(Assignment) For every line in the entries that contains "part", show the whole line.

Stored records
▽
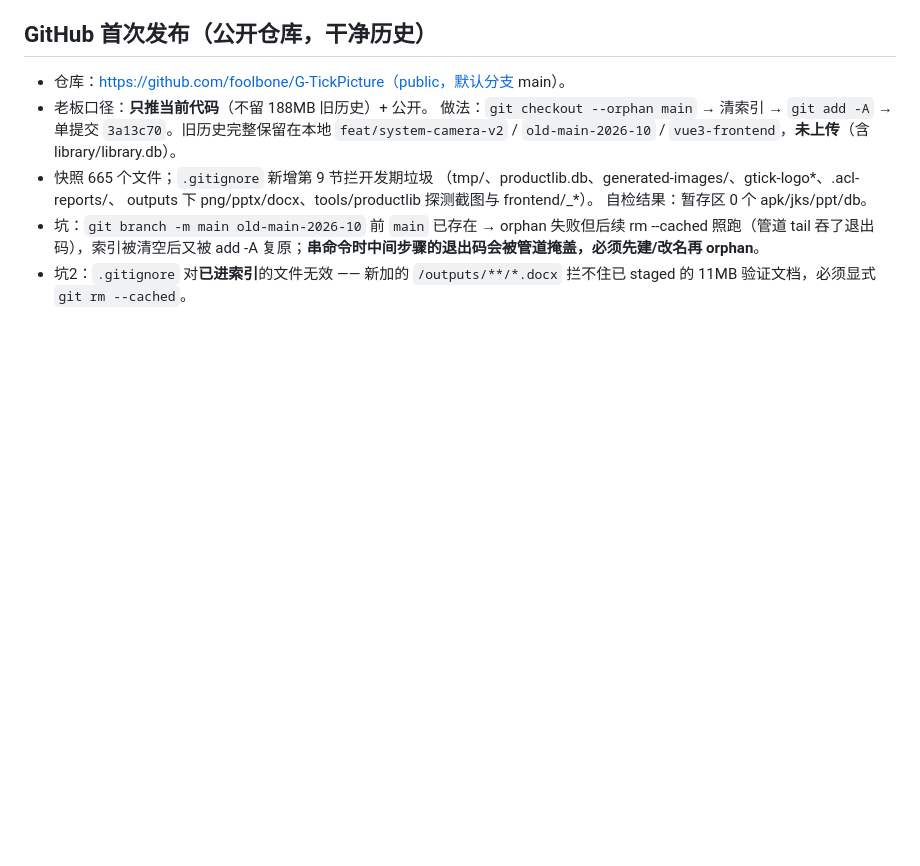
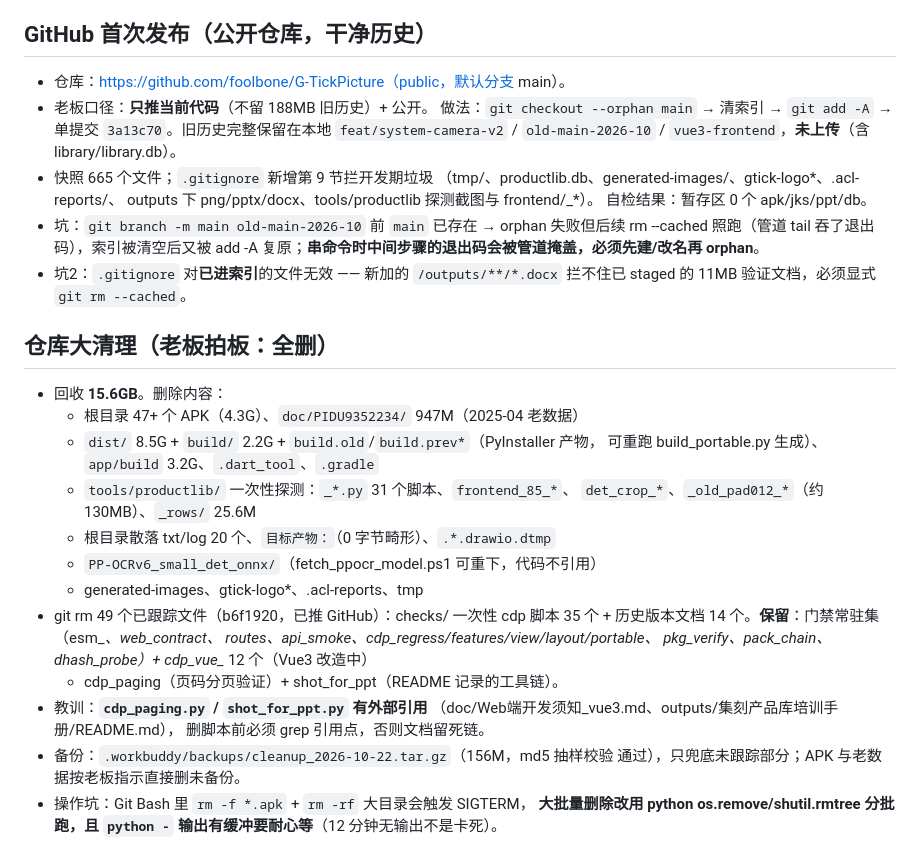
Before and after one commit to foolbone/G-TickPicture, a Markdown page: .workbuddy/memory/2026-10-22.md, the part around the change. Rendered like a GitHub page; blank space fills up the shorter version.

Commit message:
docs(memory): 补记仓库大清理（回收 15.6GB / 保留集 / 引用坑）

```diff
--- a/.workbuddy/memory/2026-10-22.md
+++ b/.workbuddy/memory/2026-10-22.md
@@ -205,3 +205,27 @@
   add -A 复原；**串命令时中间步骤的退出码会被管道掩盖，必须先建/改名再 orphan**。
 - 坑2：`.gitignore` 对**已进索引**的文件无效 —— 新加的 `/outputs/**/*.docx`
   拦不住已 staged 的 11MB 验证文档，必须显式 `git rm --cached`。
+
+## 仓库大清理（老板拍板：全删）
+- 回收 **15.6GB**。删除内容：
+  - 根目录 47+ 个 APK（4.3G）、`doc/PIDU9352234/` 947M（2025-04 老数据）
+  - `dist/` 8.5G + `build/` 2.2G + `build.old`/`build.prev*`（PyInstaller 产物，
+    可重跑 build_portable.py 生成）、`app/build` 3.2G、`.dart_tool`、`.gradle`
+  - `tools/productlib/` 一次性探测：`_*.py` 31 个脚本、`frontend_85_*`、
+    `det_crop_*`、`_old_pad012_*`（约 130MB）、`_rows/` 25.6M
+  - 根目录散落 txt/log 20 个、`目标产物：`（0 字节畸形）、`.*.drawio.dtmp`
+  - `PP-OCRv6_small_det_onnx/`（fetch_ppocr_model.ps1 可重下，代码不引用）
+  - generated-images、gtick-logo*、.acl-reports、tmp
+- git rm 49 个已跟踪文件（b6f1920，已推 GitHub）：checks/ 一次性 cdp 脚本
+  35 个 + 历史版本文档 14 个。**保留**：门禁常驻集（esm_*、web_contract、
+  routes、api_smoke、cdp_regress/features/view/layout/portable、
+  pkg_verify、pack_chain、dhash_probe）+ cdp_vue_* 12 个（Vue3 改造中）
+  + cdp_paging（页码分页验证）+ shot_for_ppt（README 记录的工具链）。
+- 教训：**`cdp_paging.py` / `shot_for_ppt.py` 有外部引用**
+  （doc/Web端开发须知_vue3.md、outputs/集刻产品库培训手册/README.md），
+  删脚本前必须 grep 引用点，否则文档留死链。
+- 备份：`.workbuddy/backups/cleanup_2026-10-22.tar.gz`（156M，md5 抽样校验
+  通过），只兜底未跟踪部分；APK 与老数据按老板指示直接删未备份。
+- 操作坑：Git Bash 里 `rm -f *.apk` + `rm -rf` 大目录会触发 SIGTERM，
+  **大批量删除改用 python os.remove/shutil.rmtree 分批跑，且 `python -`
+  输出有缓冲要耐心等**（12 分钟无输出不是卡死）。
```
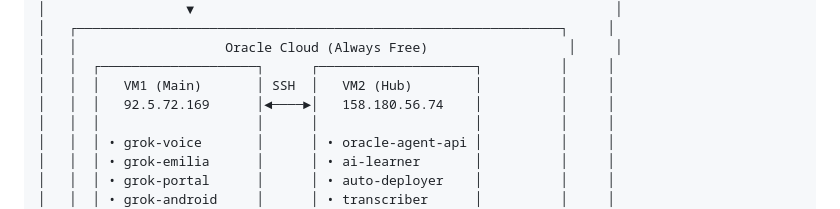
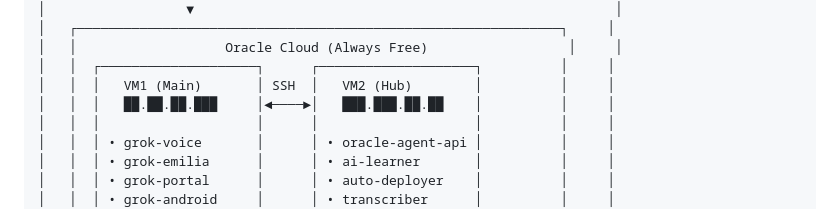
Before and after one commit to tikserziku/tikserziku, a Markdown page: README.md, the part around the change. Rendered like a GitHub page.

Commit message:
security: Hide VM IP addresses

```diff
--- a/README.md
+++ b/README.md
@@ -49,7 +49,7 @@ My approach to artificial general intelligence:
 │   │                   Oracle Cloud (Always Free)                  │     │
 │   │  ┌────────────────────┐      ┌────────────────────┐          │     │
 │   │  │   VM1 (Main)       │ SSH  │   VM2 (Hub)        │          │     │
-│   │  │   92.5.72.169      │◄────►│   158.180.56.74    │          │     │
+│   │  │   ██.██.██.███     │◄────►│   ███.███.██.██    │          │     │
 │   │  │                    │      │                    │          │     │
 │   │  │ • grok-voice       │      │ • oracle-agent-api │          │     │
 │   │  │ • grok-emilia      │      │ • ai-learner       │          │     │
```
△
(Task result)
Before and after one commit to foolbone/G-TickPicture, a Markdown page: .workbuddy/memory/2026-10-22.md, the part around the change. Rendered like a GitHub page; blank space fills up the shorter version.
Before and after one commit to tikserziku/tikserziku, a Markdown page: README.md, the part around the change. Rendered like a GitHub page.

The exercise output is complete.